▸ **What you need to do**:
Check every line of the data and copy the ones where "page" appears.

(Front-end code edit data)
-=-=-=-=-
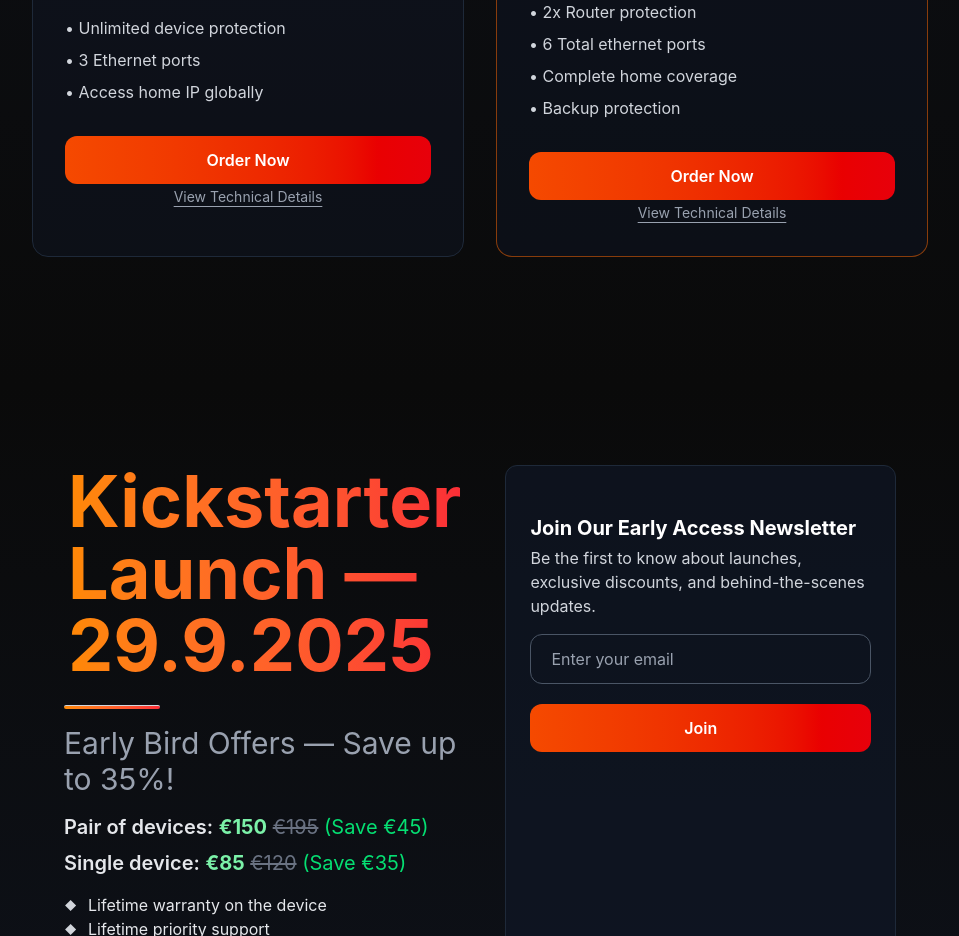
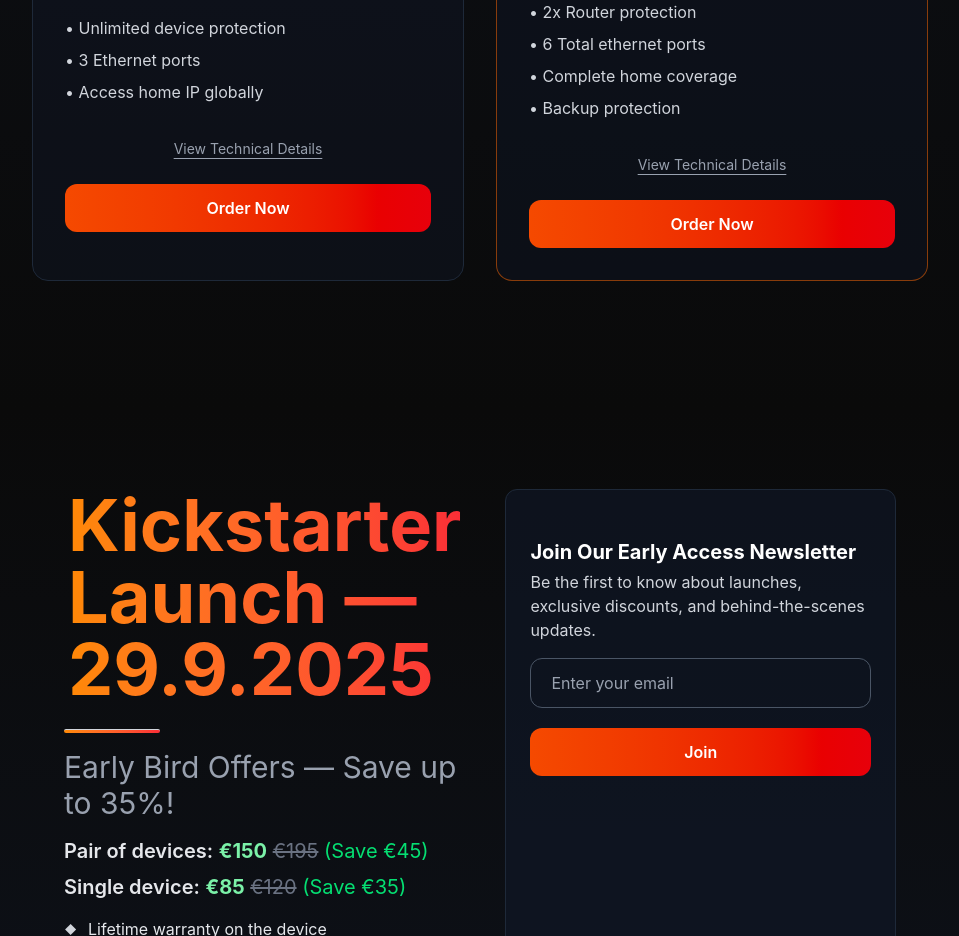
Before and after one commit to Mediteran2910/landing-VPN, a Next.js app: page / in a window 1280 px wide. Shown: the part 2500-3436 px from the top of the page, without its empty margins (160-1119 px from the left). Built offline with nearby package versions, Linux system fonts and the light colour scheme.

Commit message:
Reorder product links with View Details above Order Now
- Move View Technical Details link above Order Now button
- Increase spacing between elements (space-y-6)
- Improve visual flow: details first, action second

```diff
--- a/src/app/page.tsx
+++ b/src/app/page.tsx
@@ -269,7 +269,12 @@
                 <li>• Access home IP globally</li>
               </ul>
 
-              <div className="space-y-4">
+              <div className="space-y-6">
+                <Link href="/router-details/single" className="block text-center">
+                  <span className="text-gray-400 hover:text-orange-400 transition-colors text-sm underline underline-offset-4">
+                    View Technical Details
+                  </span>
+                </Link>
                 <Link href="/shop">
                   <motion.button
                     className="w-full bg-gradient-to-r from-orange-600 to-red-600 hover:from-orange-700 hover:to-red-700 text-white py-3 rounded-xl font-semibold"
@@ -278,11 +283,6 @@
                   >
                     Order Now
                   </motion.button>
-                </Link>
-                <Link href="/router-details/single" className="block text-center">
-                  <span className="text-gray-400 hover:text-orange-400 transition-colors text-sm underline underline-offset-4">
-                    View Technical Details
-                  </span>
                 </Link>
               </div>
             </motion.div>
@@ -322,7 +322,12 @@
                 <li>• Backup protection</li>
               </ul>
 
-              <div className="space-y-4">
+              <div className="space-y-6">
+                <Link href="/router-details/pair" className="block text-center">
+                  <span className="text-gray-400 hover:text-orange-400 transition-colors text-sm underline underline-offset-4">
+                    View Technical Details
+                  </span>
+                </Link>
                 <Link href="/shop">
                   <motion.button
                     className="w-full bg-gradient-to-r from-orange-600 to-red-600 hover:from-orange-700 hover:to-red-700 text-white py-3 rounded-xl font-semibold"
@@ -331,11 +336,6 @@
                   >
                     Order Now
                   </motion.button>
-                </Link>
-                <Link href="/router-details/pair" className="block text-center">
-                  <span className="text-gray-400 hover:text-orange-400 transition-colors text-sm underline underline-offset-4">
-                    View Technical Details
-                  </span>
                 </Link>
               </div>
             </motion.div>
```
-=-=-=-=-
▸ **Result**:
Before and after one commit to Mediteran2910/landing-VPN, a Next.js app: page / in a window 1280 px wide. Shown: the part 2500-3436 px from the top of the page, without its empty margins (160-1119 px from the left). Built offline with nearby package versions, Linux system fonts and the light colour scheme.
--- a/src/app/page.tsx
+++ b/src/app/page.tsx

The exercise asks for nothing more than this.